4. Get back up and keep going. At the end of the day, the apostles needed a twelfth, someone to replace Judas. As awkward as it was to select someone else, they did just that. They found a replacement, commissioned him and moved on. They didn’t allow their mistake to define them. Matthias was added to the leadership of the early church and they were poised and ready for the coming of the Holy Spirit in Acts 2.

When you blow it, don’t give up. Your disaster doesn’t have to define you. Your mistakes don’t have to forever mar you. Own it. Recognize that God is still on his throne. Find inspiration from Scripture. Get back up and keep going.

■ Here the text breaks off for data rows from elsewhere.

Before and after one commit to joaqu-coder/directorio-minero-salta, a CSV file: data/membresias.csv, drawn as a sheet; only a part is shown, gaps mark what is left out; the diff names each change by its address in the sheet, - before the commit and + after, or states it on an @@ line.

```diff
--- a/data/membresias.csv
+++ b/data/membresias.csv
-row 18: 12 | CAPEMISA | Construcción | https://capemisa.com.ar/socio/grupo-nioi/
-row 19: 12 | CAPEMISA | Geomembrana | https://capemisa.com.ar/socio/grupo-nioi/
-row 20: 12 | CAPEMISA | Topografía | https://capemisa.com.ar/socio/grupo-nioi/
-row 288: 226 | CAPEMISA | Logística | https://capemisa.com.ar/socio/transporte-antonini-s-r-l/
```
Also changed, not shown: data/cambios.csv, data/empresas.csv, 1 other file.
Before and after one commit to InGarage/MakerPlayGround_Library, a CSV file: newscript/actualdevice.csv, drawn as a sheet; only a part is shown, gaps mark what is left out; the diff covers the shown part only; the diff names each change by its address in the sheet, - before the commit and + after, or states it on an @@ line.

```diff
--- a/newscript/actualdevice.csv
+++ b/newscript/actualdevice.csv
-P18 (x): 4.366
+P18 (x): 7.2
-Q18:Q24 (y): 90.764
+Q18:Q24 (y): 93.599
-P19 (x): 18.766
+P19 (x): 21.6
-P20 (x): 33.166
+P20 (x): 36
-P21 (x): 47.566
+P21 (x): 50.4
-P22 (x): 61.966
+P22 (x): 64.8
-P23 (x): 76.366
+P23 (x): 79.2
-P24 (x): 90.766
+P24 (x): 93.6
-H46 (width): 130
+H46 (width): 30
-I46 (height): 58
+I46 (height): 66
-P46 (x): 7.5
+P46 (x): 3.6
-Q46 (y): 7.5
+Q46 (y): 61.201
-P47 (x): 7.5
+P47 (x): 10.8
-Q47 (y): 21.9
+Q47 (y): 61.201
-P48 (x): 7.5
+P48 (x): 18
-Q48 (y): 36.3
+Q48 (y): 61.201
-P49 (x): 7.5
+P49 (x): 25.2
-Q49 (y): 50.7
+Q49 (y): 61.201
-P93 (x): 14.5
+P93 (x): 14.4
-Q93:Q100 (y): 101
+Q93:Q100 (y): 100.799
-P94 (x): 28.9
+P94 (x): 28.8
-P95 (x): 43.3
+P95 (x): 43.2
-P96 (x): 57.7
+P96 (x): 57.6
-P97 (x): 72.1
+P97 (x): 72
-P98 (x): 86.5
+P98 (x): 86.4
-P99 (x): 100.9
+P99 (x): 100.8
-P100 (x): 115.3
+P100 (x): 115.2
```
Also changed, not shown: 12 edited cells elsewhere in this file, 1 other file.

If solving emotional issues was as simple as popping a pill, we all would have been cured years ago. Pills work for some, but usually they mask the symptoms and they don’t deal with the underlying issues. We don’t need another band-aid, we need to go to the very heart of the matter, and that takes us back to creation of mankind in Genesis.



18 The Lord God said, “It is not good for the man to be alone. I will make a helper suitable for him.” 19 Now the Lord God had formed out of the ground all the wild animals and all the birds in the sky. He brought them to the man to see what he would name them; and whatever the man called each living creature, that was its name. 20 So the man gave names to all the livestock, the birds in the sky and all the wild animals. But for Adam no suitable helper was found. Genesis 2:18-20

God waited to create Eve to deeply impress on Adam just how much he needed someone. We’re not designed to do life alone. One of the very first eternal truths that God gives humanity is this statement: it is not good for mankind to be alone. 

I saw this vividly when I was in college. After I was finished with college I decided to serve overseas as a missionary. Through the organization I went with, I had a choice of where to serve. There were hundreds of job openings overseas and other than Antartica, I could pick my continent.

And at first, I thought I was going to Russia. Why? That was the first place I’d gone to overseas a few years back with my college. I spent a month in Russia, most of the time in St Petersburg but also in Moscow. It was a fascinating culture to me. And what’s even better, when we were in Russia we met a missionary, a missionary who was a college grad and in literally the same program I was about to do. And when I chose my overseas assignment, I literally could have chosen his assignment. But I never even considered it. Why?

Because when we went and worked with for a month, I saw how miserable and depressed he was. He was alone. Sure, he was surrounded by people, but there were no Americans in the town he worked in. He had to support, no community. He was isolated, and by the time we got there, he was clinically depressed.

And that always stuck with me. So when I chose where I went, I specifically looked for a place where there was a team of missionaries going too. I didn’t have it all figured out, but I knew enough that if I wanted to survive, I needed a team. I needed a family.

The aloneness that this missionary in Russia experienced was the same aloneness that Adam felt back at the beginning of time and it’s the same that inmates feel in solitary confinement. And to go back to what God said in Genesis: it’s not good for mankind to be alone.

But what makes this missionary guy different is that he was surrounded by people, but he was isolated because of language and culture. It is possible to be surrounded by a sea of people and still feel isolated and alone. Some of you reading this are surrounded by hundreds of other humans, and yet you still feel isolated and alone.

Many of us place ourselves in solitary confinement, but it’s not a prison solitary confinement, it’s an emotional solitary confinement that we’ve willingly placed ourselves in. I would make a strong argument that the majority of emotional issues and struggles that we face can be traced back to isolation and lack of community. It’s not good for us to be alone. When we’re alone, bad things happen. God never created us to live in isolation. We’re created for community.

That’s the one thing you need to know when it comes to emotional issues and struggles: we’re created for community.